Casely-Hayford's Seven Hole boot
Just over one year ago, I fell head over heels for Casely-Hayford's Paragon boot. Every once in a while you encounter a collection that encapsulates your dream wardrobe. Now, Casely-Hayford have a habit of producing such a collection and their A Darker Shade of Black for AW10, left me contemplating a life of crime to posses it all. Drawn to everything, I was particularly taken with the design duo's update on John Moore's most iconic boot; a twelve hole construction, goodyear welted toe strap boot. As it was lust at first sight, I should have snapped them up the moment my bleary eyes focused on them but after much dithering, the limited run production slipped through my wanting fingers. I thought all was lost and that my feet would never forgive me. However, for AW11 the father and son design team managed to create a new love, even stronger than the first. Having learnt my lesson, I snapped them up at the earliest opportunity. The addition of these boots to my ever growing shoe collection will provide a welcome respite for my well worn Lodger's Kudu brogued boots (stay tuned for a restoration post) that have pounded so many pavements over the years. I now have a new favourite and I'm excited to road test them for London Fashion Week...
The boots worn with trousers by Tim Soar and red socks from Uniqlo.
John Moore first designed the ‘toe strap’ boot with the Desborough factory in 1986, before changing manufacturer in 1987. The original design was a seven eyelet boot, Goodyear welted and with a Northampton appearance. It fused elements of punk/seditionaries, Skinhead styling and traditional British work boots. The Toe strap became a cult boot. Here it has been reimagined by Casely-Hayford who have used the same maker to update the boots for a new generation. The boots showcase the duality that drives the brand. With each of their six seasons, the design duo begin with the desire to capture, play and experiment with the duality of English Sartorialism and British Anarchy. It is an ever intriguing house that encourages change whilst being grounded in tradition. Here, they combining styling from the punk and skinhead scene, with a traditional British work boot shape whilst many of the features from Moore’s original design remain.
The boots are seven hole construction with a goodyear welted heavy duty sole. Brogue detailing at the ankle, on the heel-strap, and around toe cap are accentuated by the protruding toe-strap, all of which give this iconic boot its nickname and a distinctive look.
Having declared my intent on adding them to my collection, the only difficulty lay in choosing between black or chestnut. They are equally beautifully. If I had my way I would double team them but life is not a fantasy. As you can see, after much deliberation and soul searching, I opted for black.
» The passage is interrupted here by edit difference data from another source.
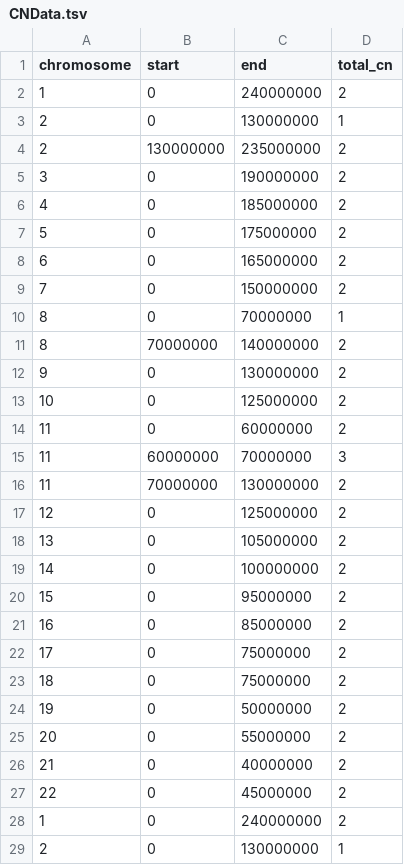
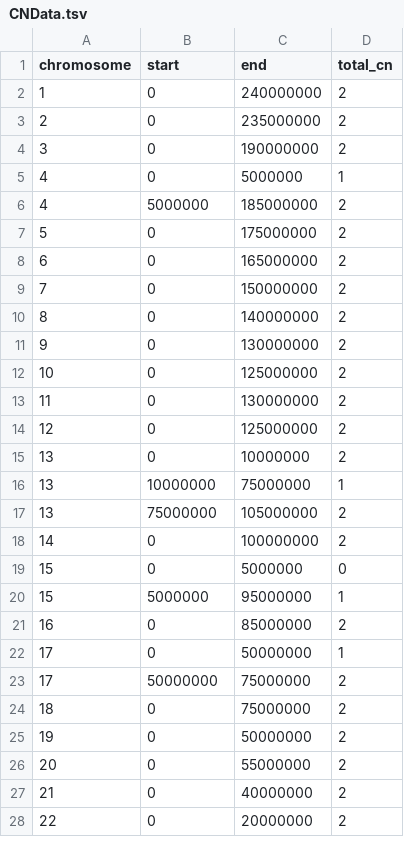
Before and after one commit to swinnall/SVGen, a TSV file: output/ShatterSeek/R/CNData.tsv, drawn as a sheet; only a part is shown; the diff covers the shown part only.

```diff
--- a/output/ShatterSeek/R/CNData.tsv
+++ b/output/ShatterSeek/R/CNData.tsv
@@ -2,6 +2,6 @@ chromosome	start	end	total_cn
 1	0	240000000	2
-2	0	130000000	1
-2	130000000	235000000	2
+2	0	235000000	2
 3	0	190000000	2
-4	0	185000000	2
+4	0	5000000	1
+4	5000000	185000000	2
 5	0	175000000	2
@@ -9,15 +9,16 @@ chromosome	start	end	total_cn
 7	0	150000000	2
-8	0	70000000	1
-8	70000000	140000000	2
+8	0	140000000	2
 9	0	130000000	2
 10	0	125000000	2
-11	0	60000000	2
-11	60000000	70000000	3
-11	70000000	130000000	2
+11	0	130000000	2
 12	0	125000000	2
-13	0	105000000	2
+13	0	10000000	2
+13	10000000	75000000	1
+13	75000000	105000000	2
 14	0	100000000	2
-15	0	95000000	2
+15	0	5000000	0
+15	5000000	95000000	1
 16	0	85000000	2
-17	0	75000000	2
+17	0	50000000	1
+17	50000000	75000000	2
 18	0	75000000	2
@@ -26,4 +27,2 @@ chromosome	start	end	total_cn
 21	0	40000000	2
-22	0	45000000	2
-1	0	240000000	2
-2	0	130000000	1
+22	0	20000000	2
```
Also changed, not shown: 1 added row, 27 removed rows and 1 edited cell elsewhere in this file, output/circos/sv_data.tsv, output/sumstats/sumStats_chrom.tsv, 42 other files.
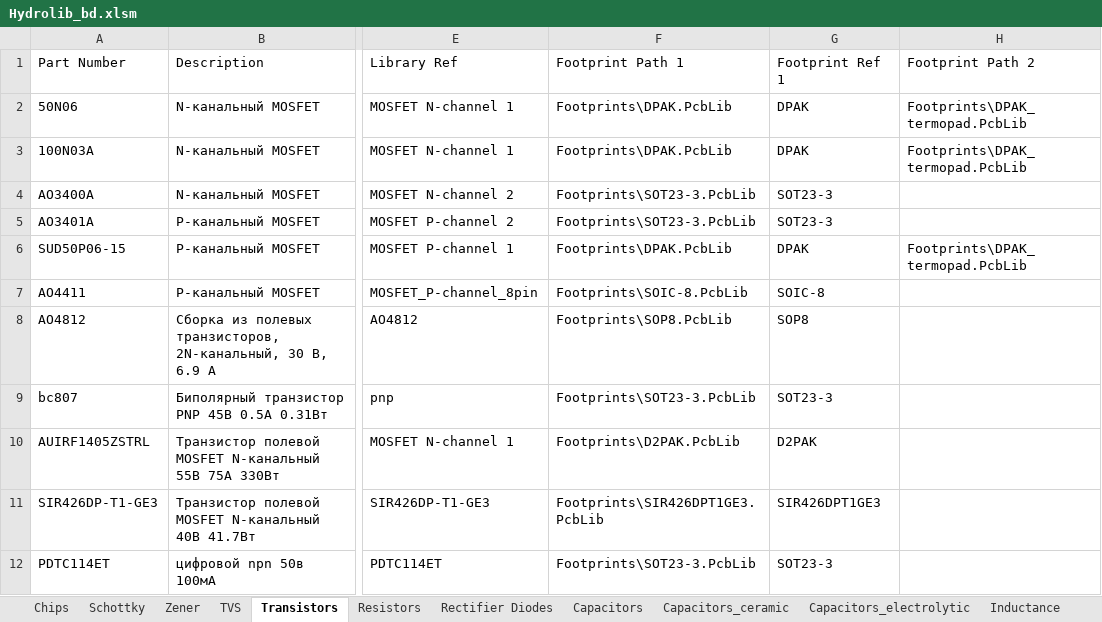
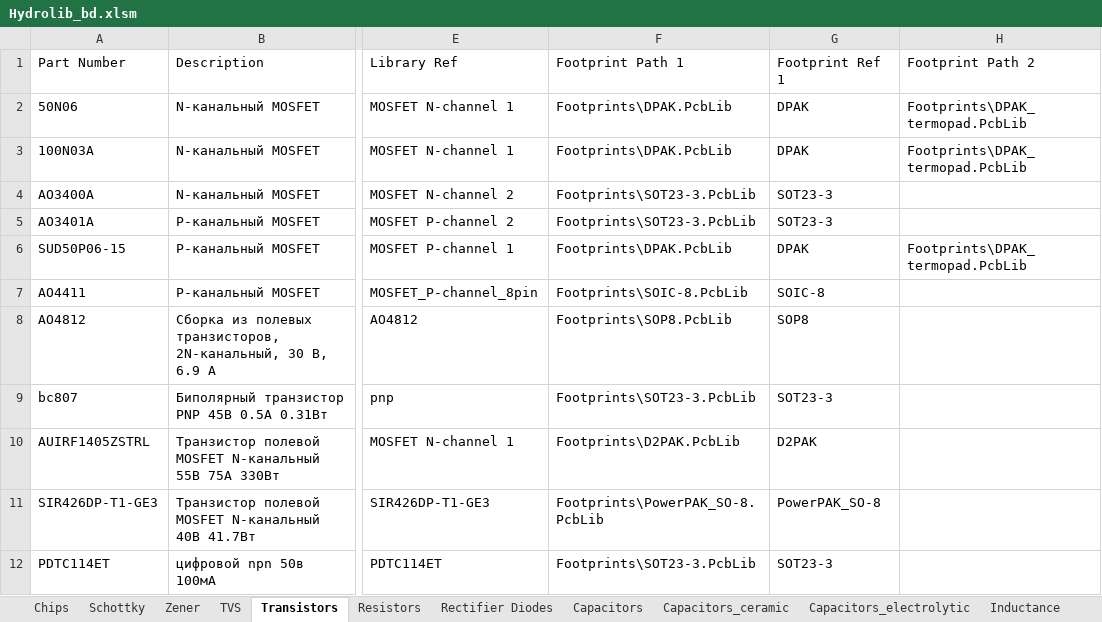
Before and after one commit to hydronautics-team/Hydrolib, an Excel workbook: Database/Hydrolib_bd.xlsm, sheet Transistors, drawn as a sheet; only a part is shown, gaps mark what is left out; values as stored, in another font and other column widths than the file's, no borders; table styles not drawn; the diff names each change by its address in the sheet, - before the commit and + after, or states it on an @@ line.

```diff
--- a/Database/Hydrolib_bd.xlsm (sheet Transistors)
+++ b/Database/Hydrolib_bd.xlsm (sheet Transistors)
-F11: Footprints\SIR426DPT1GE3.PcbLib
+F11: Footprints\PowerPAK_SO-8.PcbLib
-G11: SIR426DPT1GE3
+G11: PowerPAK_SO-8
```
Also changed, not shown: 4 other files.
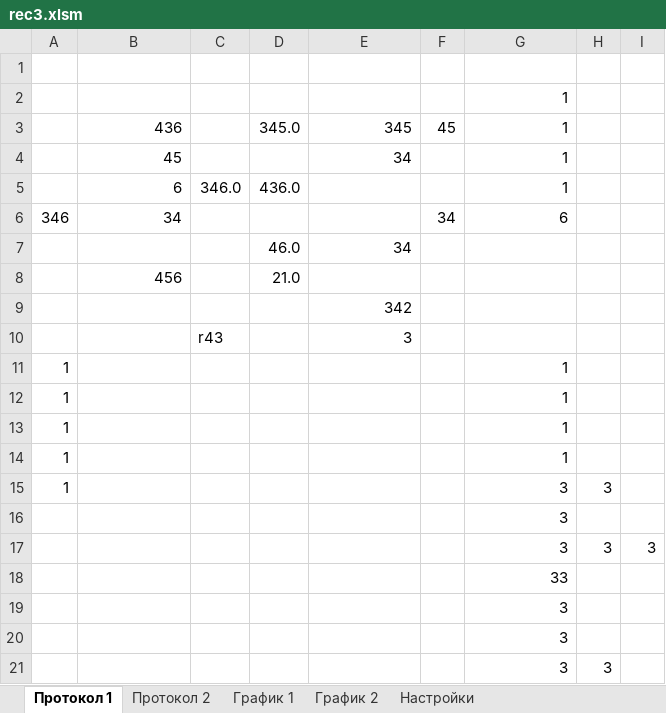
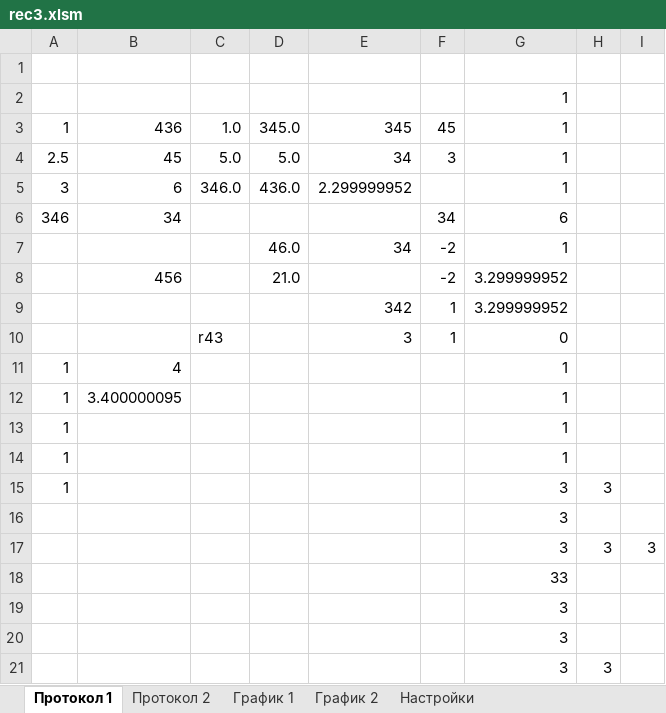
Before and after one commit to AlexAkatyev/imp21, an Excel workbook: rec3.xlsm, sheet Протокол 1, drawn as a sheet; values as stored, in another font and other column widths than the file's, no borders; charts and pictures not drawn; removed rows and columns are numbered as before the commit, all else as after; the diff names each change by its address in the sheet, - before the commit and + after, or states it on an @@ line.

```diff
--- a/rec3.xlsm (sheet Протокол 1)
+++ b/rec3.xlsm (sheet Протокол 1)
-A3: (empty)
+A3: 1
-C3: (empty)
+C3: 1.0
-row 4:  | 45 |  |  | 34 |  | 1
+row 4: 2.5 | 45 | 5.0 | 5.0 | 34 | 3 | 1
-A5: (empty)
+A5: 3
-E5: (empty)
+E5: 2.299999952
-F7:F8: (empty)
+F7:F8: -2
-G7: (empty)
+G7: 1
-G8: (empty)
+G8: 3.299999952
-row 9:  |  |  |  | 342
-row 10:  |  | r43 |  | 3
+row 9:  |  |  |  | 342 | 1 | 3.299999952
+row 10:  |  | r43 |  | 3 | 1 | 0
-B11: (empty)
+B11: 4
-B12: (empty)
+B12: 3.400000095
```
Also changed, not shown: sheet График 1, sheet Протокол 2, sheet Настройки, charts or pictures.
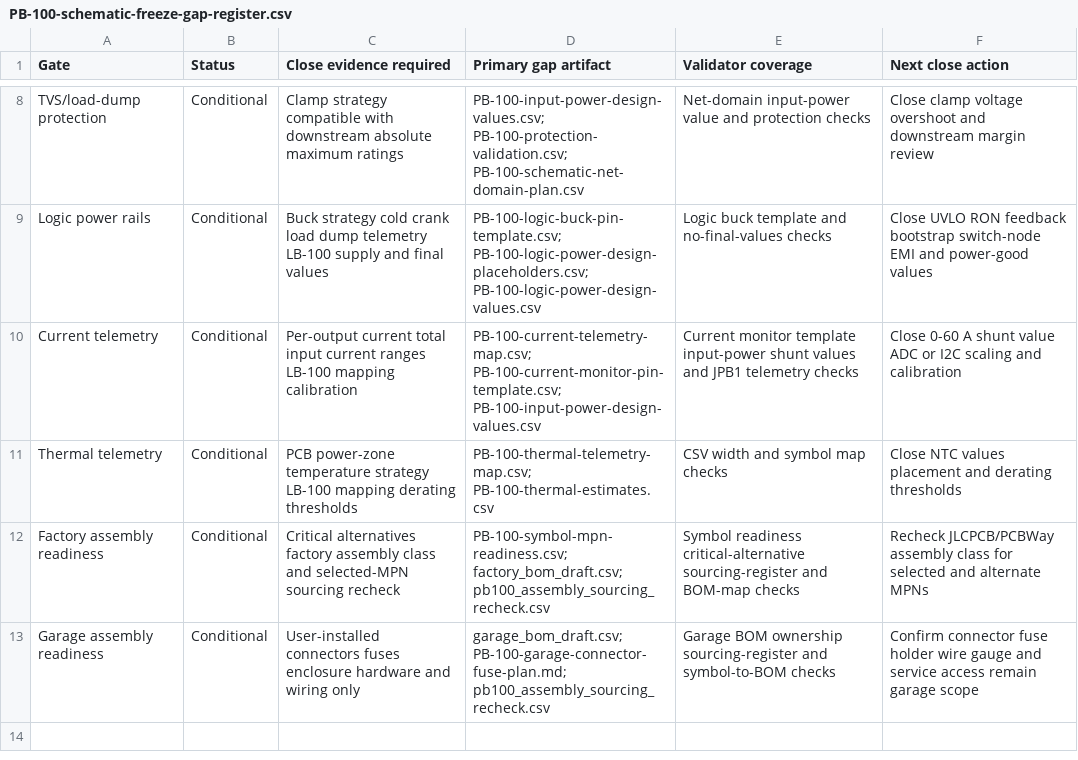
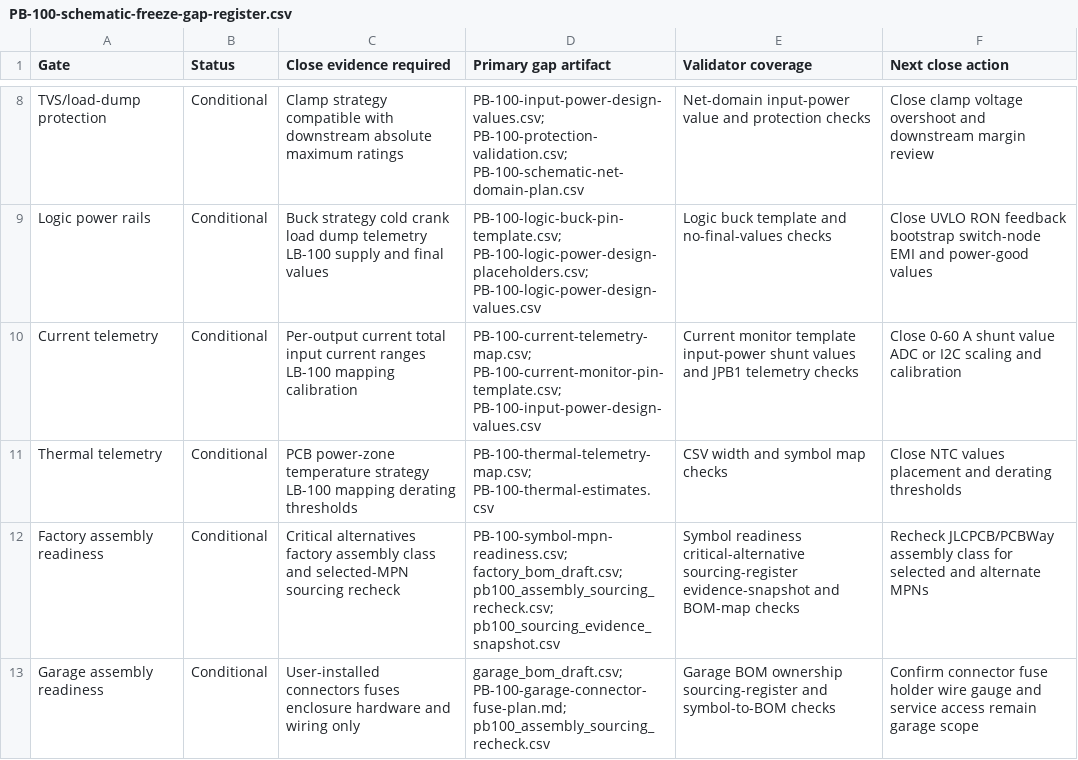
Before and after one commit to avlyubimov/svc-platform, a CSV file: hardware/power-board/PB-100/PB-100-schematic-freeze-gap-register.csv, drawn as a sheet; only a part is shown, gaps mark what is left out.

```diff
--- a/hardware/power-board/PB-100/PB-100-schematic-freeze-gap-register.csv
+++ b/hardware/power-board/PB-100/PB-100-schematic-freeze-gap-register.csv
@@ -11,3 +11,3 @@ Current telemetry,Conditional,Per-output current total input current ranges LB-1
 Thermal telemetry,Conditional,PCB power-zone temperature strategy LB-100 mapping derating thresholds,PB-100-thermal-telemetry-map.csv; PB-100-thermal-estimates.csv,CSV width and symbol map checks,Close NTC values placement and derating thresholds
-Factory assembly readiness,Conditional,Critical alternatives factory assembly class and selected-MPN sourcing recheck,PB-100-symbol-mpn-readiness.csv; factory_bom_draft.csv; pb100_assembly_sourcing_recheck.csv,Symbol readiness critical-alternative sourcing-register and BOM-map checks,Recheck JLCPCB/PCBWay assembly class for selected and alternate MPNs
+Factory assembly readiness,Conditional,Critical alternatives factory assembly class and selected-MPN sourcing recheck,PB-100-symbol-mpn-readiness.csv; factory_bom_draft.csv; pb100_assembly_sourcing_recheck.csv; pb100_sourcing_evidence_snapshot.csv,Symbol readiness critical-alternative sourcing-register evidence-snapshot and BOM-map checks,Recheck JLCPCB/PCBWay assembly class for selected and alternate MPNs
 Garage assembly readiness,Conditional,User-installed connectors fuses enclosure hardware and wiring only,garage_bom_draft.csv; PB-100-garage-connector-fuse-plan.md; pb100_assembly_sourcing_recheck.csv,Garage BOM ownership sourcing-register and symbol-to-BOM checks,Confirm connector fuse holder wire gauge and service access remain garage scope
```
Also changed, not shown: hardware/power-board/PB-100/PB-100-kicad-footprint-plan.csv, hardware/power-board/PB-100/PB-100-protection-validation.csv, 11 other files.
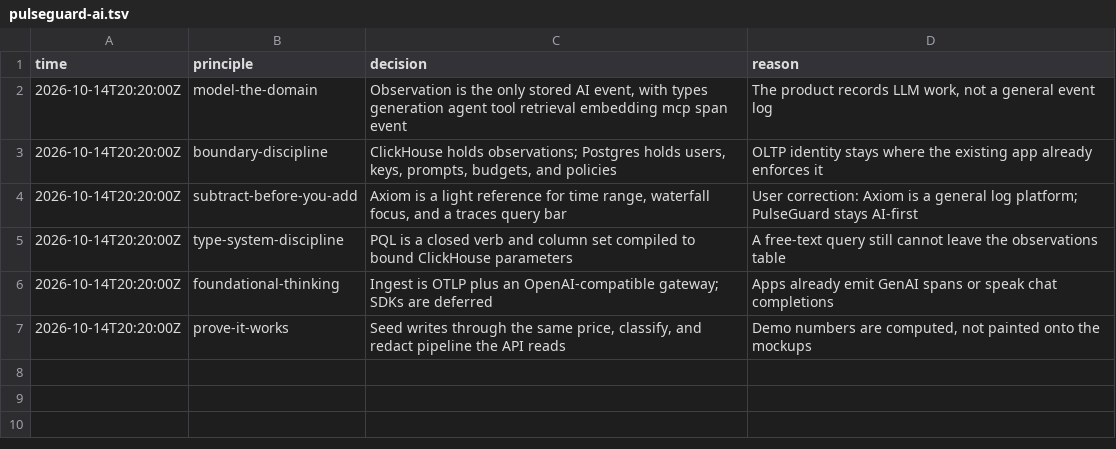
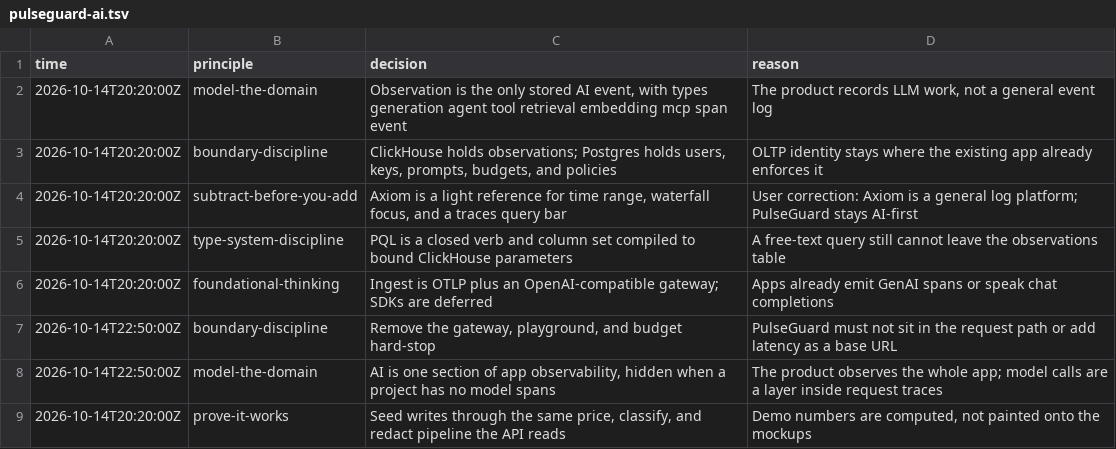
Before and after one commit to Vic-Orlands/pulseguard-app, a TSV file: .audit/pulseguard-ai.tsv, drawn as a sheet.

```diff
--- a/.audit/pulseguard-ai.tsv
+++ b/.audit/pulseguard-ai.tsv
@@ -6,2 +6,4 @@ time	principle	decision	reason
 2026-10-14T20:20:00Z	foundational-thinking	Ingest is OTLP plus an OpenAI-compatible gateway; SDKs are deferred	Apps already emit GenAI spans or speak chat completions
+2026-10-14T22:50:00Z	boundary-discipline	Remove the gateway, playground, and budget hard-stop	PulseGuard must not sit in the request path or add latency as a base URL
+2026-10-14T22:50:00Z	model-the-domain	AI is one section of app observability, hidden when a project has no model spans	The product observes the whole app; model calls are a layer inside request traces
 2026-10-14T20:20:00Z	prove-it-works	Seed writes through the same price, classify, and redact pipeline the API reads	Demo numbers are computed, not painted onto the mockups
```
Also changed, not shown: 41 other files.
I could not be happier with my choice which is a good thing because my work colleague Andrew, also seduced by the charms of the design chose chestnut. I'm pushing for visiting rights. I've found my (near identical) boot twin. Fame and fortune await...right...right?
Andrew sporting the boots in Chestnut